ANTHONY LANE

I’m a total geek: instead of having rock star crushes, I turn over room in my heart to film critics. Luckily, the cine-phile crush I’m referring to is not Margaret or David or any of the middle-aged movie mafia in Australia, but Anthony Lane, the film dude for the
New Yorker. My crush is a text-only thing (and I don’t mean that in Shane Warne SMS-affair kinda way, I get a heady thrill out of reading Anthony Lane’s reviews, but that’s all. I’m not drooling over photos of him I’ve harvested through Google or plotting how to pole-vault myself into his life, it’s all about the words. But damn, what good words they are!)

And accordingly, I’m resorting to the geeky, lazy-ass way of explaining why I like something: lists.

A LIST OF RANDOM BUT WORTHY ANTHONY LANE SNIPPETS

THE PHANTOM OF THE OPERA
The Phantom, for example, keeps swishing his cloak to one side at random intervals, like Batman getting rid of a bad smell. To be fair, his singing voice has its own melodious texture, which is sure to revive fond memories for anybody who has worked in a marble-grinding factory.

HIDDEN
To some degree, Hidden is a cat-and-mouse thriller, the only problem being that mouse and cat insist on swapping roles.

THE DA VINCI CODE
“A half-eaten power lunch,” one of the saddest phrases I have ever heard

STAR WARS: EPISODE III
Anakin keeps having problems with his dark side, in the way that you or I might suffer from tennis elbow, but Yoda, whose reptilian smugness we have been encouraged to mistake for wisdom, has the answer. “Train yourself to let go of everything you fear to lose,” he says. Hold on, Kermit, run that past me one more time. If you ever ... spawned a brood of Yodettes, are you saying that you’d leave them behind at the first sniff of danger? Also, while we’re here, what’s with the screwy syntax? Deepest mind in the galaxy, apparently, and you still express yourself like a day-tripper with a dog-eared phrase book. “I hope right you are.” Break me a fucking give.

HARRY POTTER
Now fourteen ... Harry's voice, like that of his best friend, Ron (Rupert Grint), sounds like the mating cry of an oboe.

INSIDE MAN
The more it sags as a thriller, the more it jabs and jangles as a study of racial abrasion.
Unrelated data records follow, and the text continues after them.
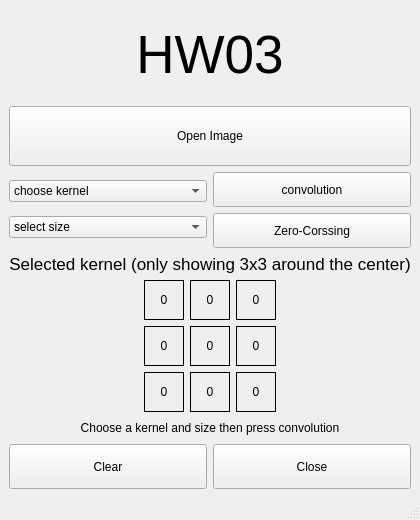
The window that HW3/B06611008_HW3/code/diphw.ui (tohow06/2021FallDIP) describes before a commit, drawn with Qt 5.
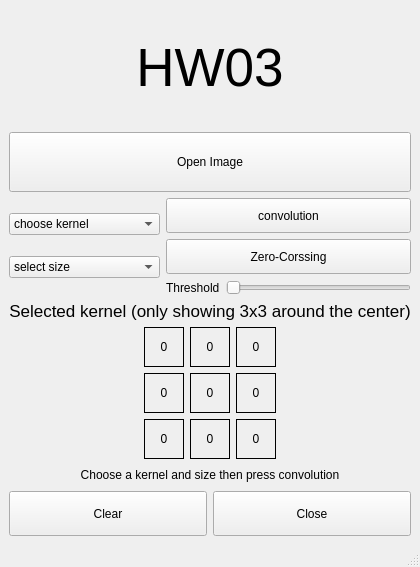
The same window after the commit.

The edit to the form file:
```diff
--- a/HW3/B06611008_HW3/code/diphw.ui
+++ b/HW3/B06611008_HW3/code/diphw.ui
@@ -6,8 +6,8 @@
    <rect>
     <x>0</x>
     <y>0</y>
-    <width>359</width>
-    <height>520</height>
+    <width>409</width>
+    <height>567</height>
    </rect>
   </property>
   <property name="windowTitle">
@@ -211,6 +211,33 @@
           </property>
          </widget>
         </item>
+        <item>
+         <layout class="QHBoxLayout" name="horizontalLayout_3">
+          <item>
+           <widget class="QLabel" name="label_3">
+            <property name="text">
+             <string>Threshold</string>
+            </property>
+           </widget>
+          </item>
+          <item>
+           <widget class="QSlider" name="thresSlider">
+            <property name="maximum">
+             <number>99</number>
+            </property>
+            <property name="singleStep">
+             <number>1</number>
+            </property>
+            <property name="sliderPosition">
+             <number>0</number>
+            </property>
+            <property name="orientation">
+             <enum>Qt::Horizontal</enum>
+            </property>
+           </widget>
+          </item>
+         </layout>
+        </item>
        </layout>
       </item>
      </layout>
```
Left out of the diff: 7 changed lines with no effect on the pictures.
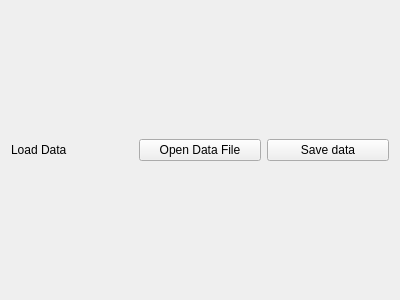
Old version of the form QtBrainChartGUI/plugins/data/data.ui in the repository CBICA/niCHART.
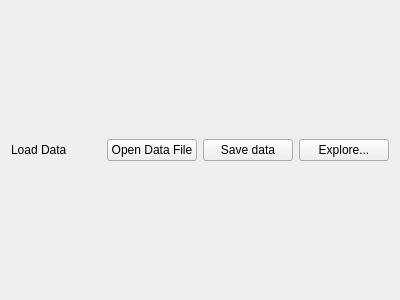
New version of the form.

Commit message: Add data exploration tool

```diff
--- a/QtBrainChartGUI/plugins/data/data.ui
+++ b/QtBrainChartGUI/plugins/data/data.ui
@@ -37,6 +37,13 @@
        </property>
       </widget>
      </item>
+     <item>
+      <widget class="QPushButton" name="dtale_Btn">
+       <property name="text">
+        <string>Explore...</string>
+       </property>
+      </widget>
+     </item>
     </layout>
    </item>
    <item>
```
The commit also changes 2 other files.
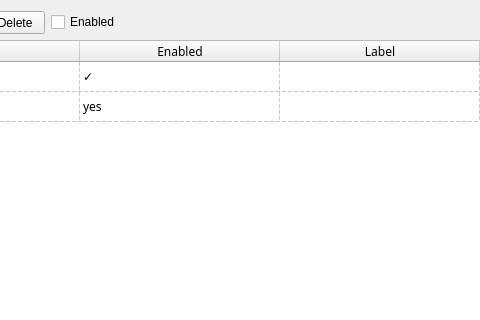
Qt form designer/html_tab.ui (hgiesel/anki_asset_manager) before a commit; both pictures show x 132 to 612 and y 0 to 320 of the 1255 by 537 pixel window.
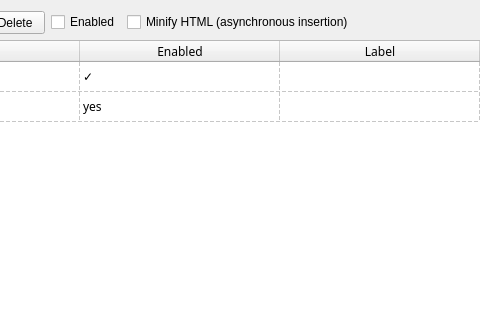
The same form after that commit.

Commit message: Make HTML minification settable

What changed in the file:
```diff
--- a/designer/html_tab.ui
+++ b/designer/html_tab.ui
@@ -163,6 +163,13 @@
        </property>
       </widget>
      </item>
+     <item>
+      <widget class="QCheckBox" name="minifyHtml">
+       <property name="text">
+        <string>Minify HTML (asynchronous insertion)</string>
+       </property>
+      </widget>
+     </item>
      <item>
       <spacer name="horizontalSpacer">
        <property name="orientation">
```
The commit also changes 6 other files.
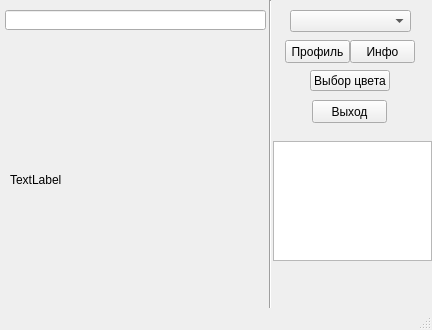
MLavetski/spm_show, file sshowsub.ui: the form before one commit.
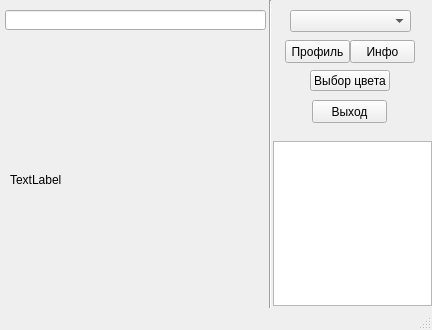
The form after the commit. Custom widgets are drawn as their Qt base class.

Commit message: test commit please ignore

What changed in the file:
```diff
--- a/sshowsub.ui
+++ b/sshowsub.ui
@@ -167,19 +167,19 @@
       <x>273</x>
       <y>141</y>
       <width>159</width>
-      <height>120</height>
+      <height>165</height>
      </rect>
     </property>
     <property name="minimumSize">
      <size>
       <width>159</width>
-      <height>120</height>
+      <height>165</height>
      </size>
     </property>
     <property name="maximumSize">
      <size>
       <width>159</width>
-      <height>120</height>
+      <height>165</height>
      </size>
     </property>
     <property name="mouseTracking">
```
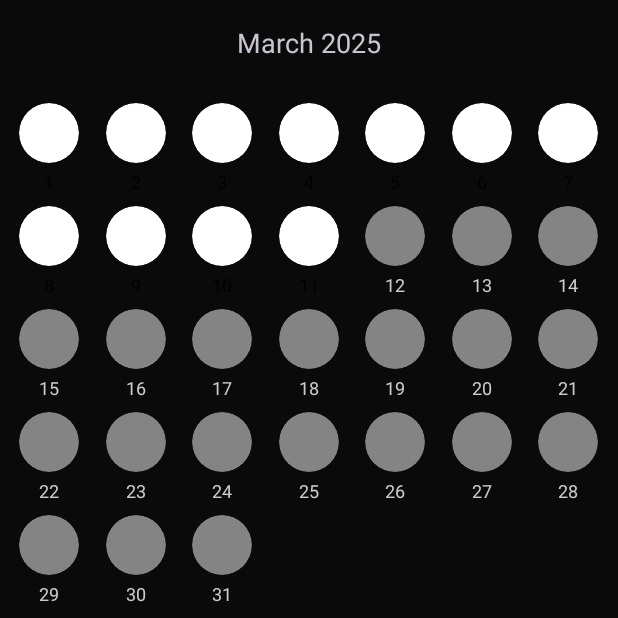
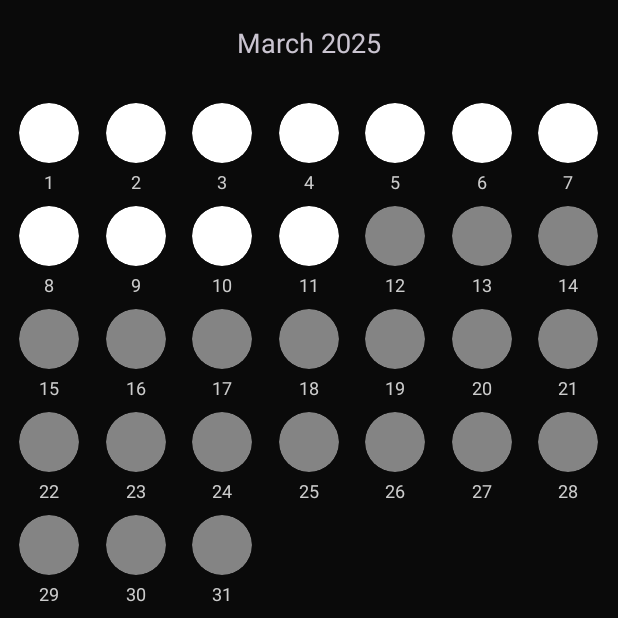
Before and after one commit to Leo-Trevisol/MoodSnap, an Android app: the screen it shows after launch (MainActivity), on a phone screen of 412 x 824 dp, the top half of it. Run offline under Robolectric (Android 15) with nearby library versions, the phone set to English and light mode, and no system bars; our stand-ins replace Room's generated code, navigation-ui.

Commit message:
Números dos dias

```diff
--- a/app/src/main/java/com/br/leo/moodsnap/ui/home/CalendarAdapter.kt
+++ b/app/src/main/java/com/br/leo/moodsnap/ui/home/CalendarAdapter.kt
@@ -50,7 +50,7 @@ class CalendarAdapter(
             holder.dayCard.alpha = 0.5f
             holder.dayCard.isClickable = false
         } else {
-            holder.dayNumber.setTextColor(Color.BLACK)
+            holder.dayNumber.setTextColor(Color.LTGRAY)
             holder.dayCard.alpha = 1.0f
             holder.dayCard.isClickable = true
         }
```
Also changed, not shown: app/src/main/res/layout/item_weekday.xml (added, +12 -0 lines).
A hostage is released, and an armed cop shouts, “He’s an Arab!” The hostage replies, “I’m a Sikh,” and you can hear the weariness at the edges of his fear. Another hostage is quizzed by Frazier about his name: “Is that Albanian?” “It’s Armenian,” the man explains. “What’s the difference?” Frazier asks, not that he cares either way. It is these small, peppery incidents of strife—far more than the stridency of recent [Spike] Lee projects like “Bamboozled” and “She Hate Me”—that show the director at his least abashed and most tuned to current anxieties, and that mark him out, for all the fluency of his camera, as the anti-Renoir of our time. “Grand Illusion” offered the ennobling suggestion that national divisions were delusory, and that our common humanity can throw bridges across any social gulf. To which Lee would reply, Nice idea. Go tell it to the guy who just had his turban pulled off by the cops.

Lee Tran Lam

Baby Spinach, October 2006